# EXERCISE OBJECTIVE
What lines of the data hold the string "default"? Copy them all.

# RECORDS TO USE
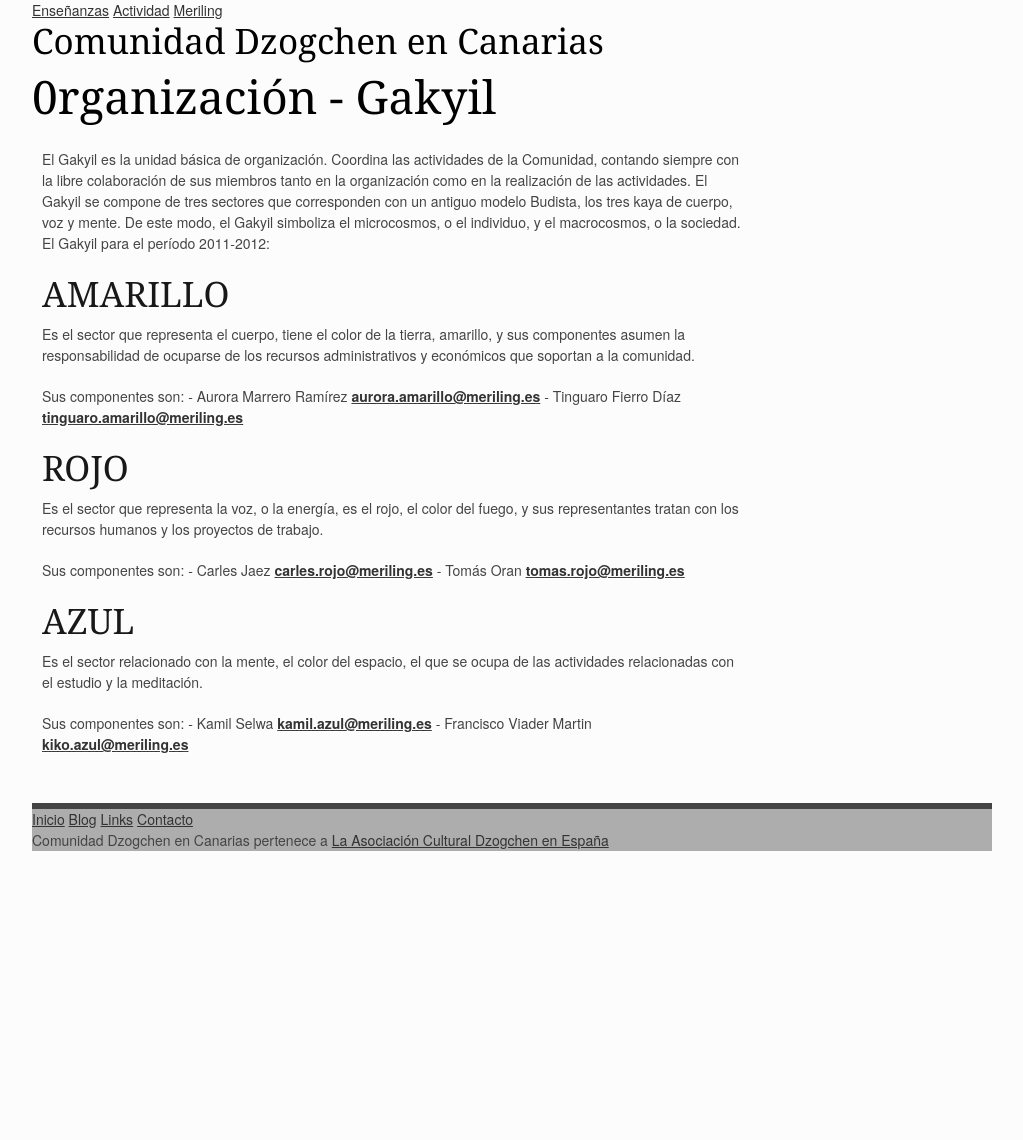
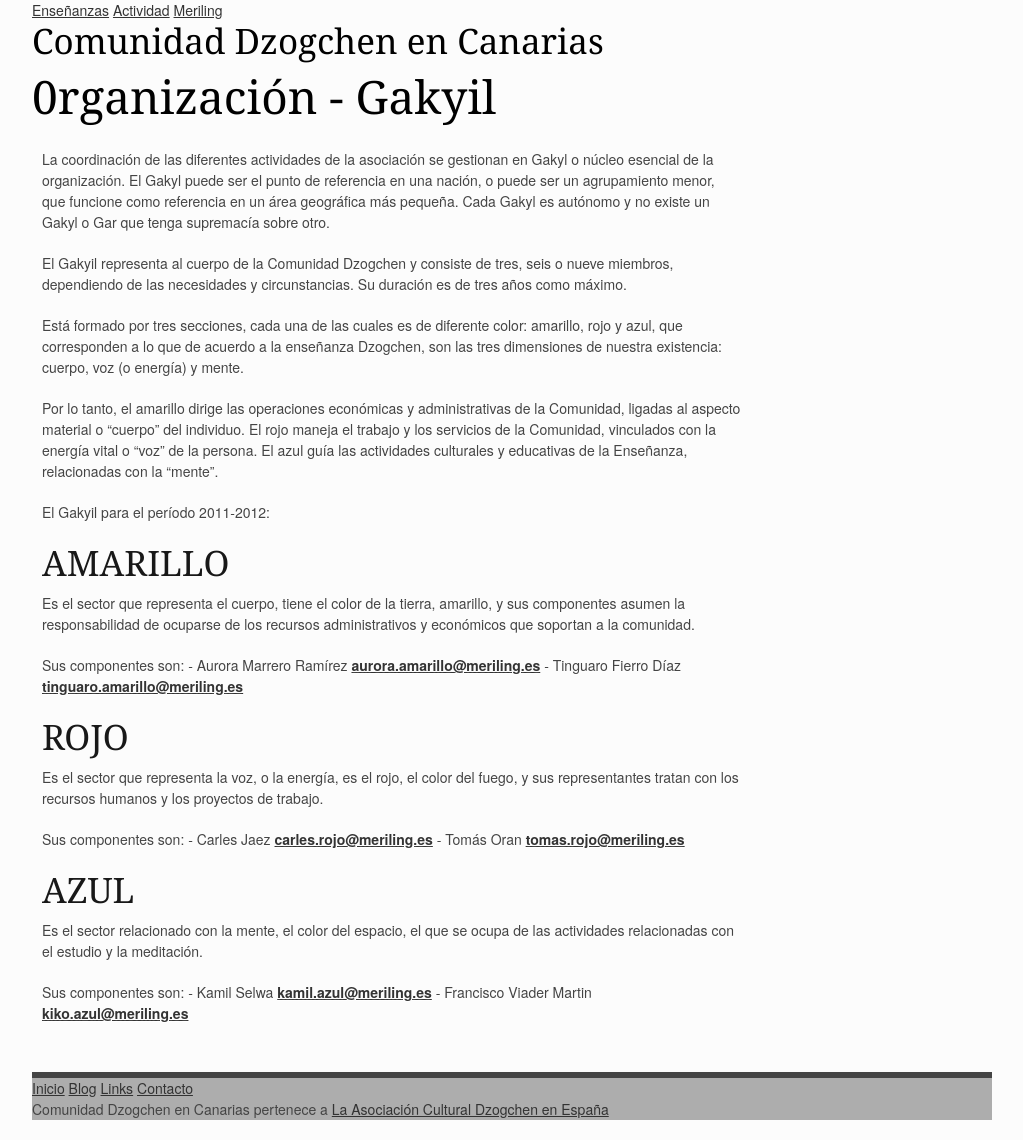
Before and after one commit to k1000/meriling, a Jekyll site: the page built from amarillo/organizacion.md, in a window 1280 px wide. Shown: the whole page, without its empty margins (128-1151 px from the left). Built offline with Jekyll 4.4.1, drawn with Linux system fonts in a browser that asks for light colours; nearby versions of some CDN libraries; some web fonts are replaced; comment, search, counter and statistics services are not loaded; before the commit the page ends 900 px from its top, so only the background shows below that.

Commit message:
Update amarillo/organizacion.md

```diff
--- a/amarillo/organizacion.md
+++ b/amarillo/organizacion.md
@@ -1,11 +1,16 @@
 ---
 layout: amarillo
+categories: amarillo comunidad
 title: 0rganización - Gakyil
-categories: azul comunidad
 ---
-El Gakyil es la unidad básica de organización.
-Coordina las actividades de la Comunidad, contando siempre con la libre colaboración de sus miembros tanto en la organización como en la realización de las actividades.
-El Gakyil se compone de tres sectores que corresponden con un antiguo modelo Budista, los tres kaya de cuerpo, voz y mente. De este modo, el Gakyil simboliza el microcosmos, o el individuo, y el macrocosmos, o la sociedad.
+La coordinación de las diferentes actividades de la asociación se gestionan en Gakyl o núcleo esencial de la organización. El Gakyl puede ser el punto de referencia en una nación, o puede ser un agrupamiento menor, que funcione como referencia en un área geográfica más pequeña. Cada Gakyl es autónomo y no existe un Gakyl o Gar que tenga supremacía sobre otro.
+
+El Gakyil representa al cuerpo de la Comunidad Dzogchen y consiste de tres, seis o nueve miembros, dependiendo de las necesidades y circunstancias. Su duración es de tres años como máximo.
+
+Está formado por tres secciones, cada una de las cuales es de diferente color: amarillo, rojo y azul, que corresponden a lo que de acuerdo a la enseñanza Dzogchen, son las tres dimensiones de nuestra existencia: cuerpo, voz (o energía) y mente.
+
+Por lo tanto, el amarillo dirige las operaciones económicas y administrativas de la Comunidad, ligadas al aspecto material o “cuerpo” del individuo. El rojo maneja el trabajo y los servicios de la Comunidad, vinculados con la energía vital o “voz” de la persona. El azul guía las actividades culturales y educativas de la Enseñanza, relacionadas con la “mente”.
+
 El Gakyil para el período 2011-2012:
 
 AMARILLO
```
* * *
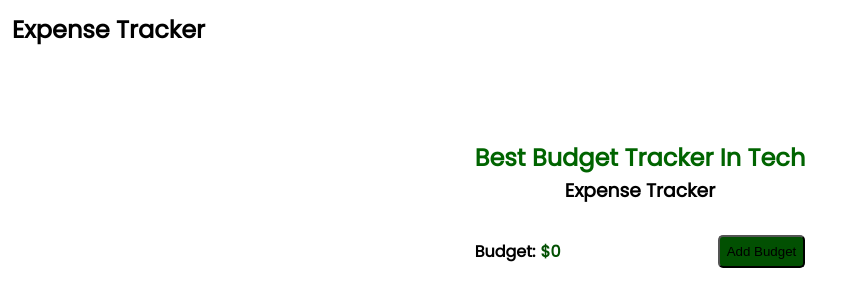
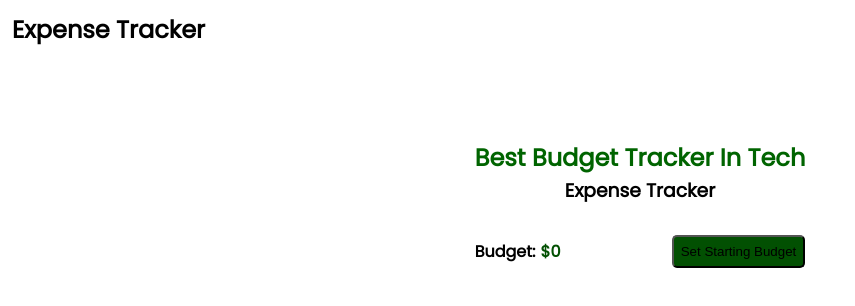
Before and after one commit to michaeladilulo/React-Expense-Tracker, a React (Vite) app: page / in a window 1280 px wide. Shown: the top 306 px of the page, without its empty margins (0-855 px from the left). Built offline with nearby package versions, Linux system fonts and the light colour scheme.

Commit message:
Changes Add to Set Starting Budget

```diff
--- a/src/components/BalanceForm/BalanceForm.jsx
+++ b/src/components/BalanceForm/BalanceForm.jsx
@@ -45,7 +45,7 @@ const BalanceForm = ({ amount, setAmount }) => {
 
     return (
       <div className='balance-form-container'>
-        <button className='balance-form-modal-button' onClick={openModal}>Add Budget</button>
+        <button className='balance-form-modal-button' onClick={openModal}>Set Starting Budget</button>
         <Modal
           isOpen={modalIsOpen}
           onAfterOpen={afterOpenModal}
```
...
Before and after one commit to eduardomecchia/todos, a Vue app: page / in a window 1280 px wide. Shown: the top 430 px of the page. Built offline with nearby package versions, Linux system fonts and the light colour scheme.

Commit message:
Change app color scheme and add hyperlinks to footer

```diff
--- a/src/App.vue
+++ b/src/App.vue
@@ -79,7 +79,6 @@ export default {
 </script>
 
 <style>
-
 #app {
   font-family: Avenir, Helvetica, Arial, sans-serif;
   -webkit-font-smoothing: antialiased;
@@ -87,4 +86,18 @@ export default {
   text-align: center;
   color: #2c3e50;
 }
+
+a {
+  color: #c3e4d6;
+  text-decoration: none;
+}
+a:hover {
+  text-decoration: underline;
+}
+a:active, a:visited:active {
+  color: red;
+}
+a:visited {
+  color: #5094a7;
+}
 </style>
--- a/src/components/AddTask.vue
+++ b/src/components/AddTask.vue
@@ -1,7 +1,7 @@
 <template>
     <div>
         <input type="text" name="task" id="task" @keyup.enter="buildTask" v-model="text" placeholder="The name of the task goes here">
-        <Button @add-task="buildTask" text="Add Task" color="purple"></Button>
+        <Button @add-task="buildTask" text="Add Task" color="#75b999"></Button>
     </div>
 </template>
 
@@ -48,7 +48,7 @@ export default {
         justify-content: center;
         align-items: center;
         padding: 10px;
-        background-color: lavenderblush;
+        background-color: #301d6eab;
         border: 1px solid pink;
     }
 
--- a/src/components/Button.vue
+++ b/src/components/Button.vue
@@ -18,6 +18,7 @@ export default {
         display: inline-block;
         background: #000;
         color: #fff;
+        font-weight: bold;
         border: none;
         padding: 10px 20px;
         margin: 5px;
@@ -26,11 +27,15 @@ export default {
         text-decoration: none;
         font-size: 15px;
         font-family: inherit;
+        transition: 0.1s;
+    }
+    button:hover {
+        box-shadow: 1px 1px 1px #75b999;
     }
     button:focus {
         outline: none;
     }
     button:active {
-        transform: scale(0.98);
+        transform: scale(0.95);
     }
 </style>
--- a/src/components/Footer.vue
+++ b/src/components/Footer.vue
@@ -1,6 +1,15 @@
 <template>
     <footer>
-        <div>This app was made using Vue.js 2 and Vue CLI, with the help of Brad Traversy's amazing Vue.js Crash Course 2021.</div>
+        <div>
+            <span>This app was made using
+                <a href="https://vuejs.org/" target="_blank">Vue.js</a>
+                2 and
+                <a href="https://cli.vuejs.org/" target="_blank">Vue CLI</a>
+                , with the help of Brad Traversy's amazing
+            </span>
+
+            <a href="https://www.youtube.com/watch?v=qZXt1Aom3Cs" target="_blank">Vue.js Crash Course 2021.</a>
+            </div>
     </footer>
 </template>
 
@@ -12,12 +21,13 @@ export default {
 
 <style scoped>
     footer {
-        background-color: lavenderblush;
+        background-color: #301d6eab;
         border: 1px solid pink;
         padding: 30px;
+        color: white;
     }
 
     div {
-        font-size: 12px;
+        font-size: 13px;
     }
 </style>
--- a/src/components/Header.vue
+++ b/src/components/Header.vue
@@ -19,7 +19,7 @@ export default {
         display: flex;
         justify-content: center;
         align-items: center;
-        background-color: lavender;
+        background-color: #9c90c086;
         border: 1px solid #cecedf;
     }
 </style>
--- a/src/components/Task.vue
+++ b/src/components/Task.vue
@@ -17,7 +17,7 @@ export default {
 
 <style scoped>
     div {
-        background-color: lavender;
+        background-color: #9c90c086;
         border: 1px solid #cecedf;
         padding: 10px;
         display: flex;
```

# PROBLEM SOLUTION
@@ -79,7 +79,6 @@ export default {
@@ -87,4 +86,18 @@ export default {
@@ -48,7 +48,7 @@ export default {
@@ -18,6 +18,7 @@ export default {
@@ -26,11 +27,15 @@ export default {
@@ -12,12 +21,13 @@ export default {
@@ -19,7 +19,7 @@ export default {
@@ -17,7 +17,7 @@ export default {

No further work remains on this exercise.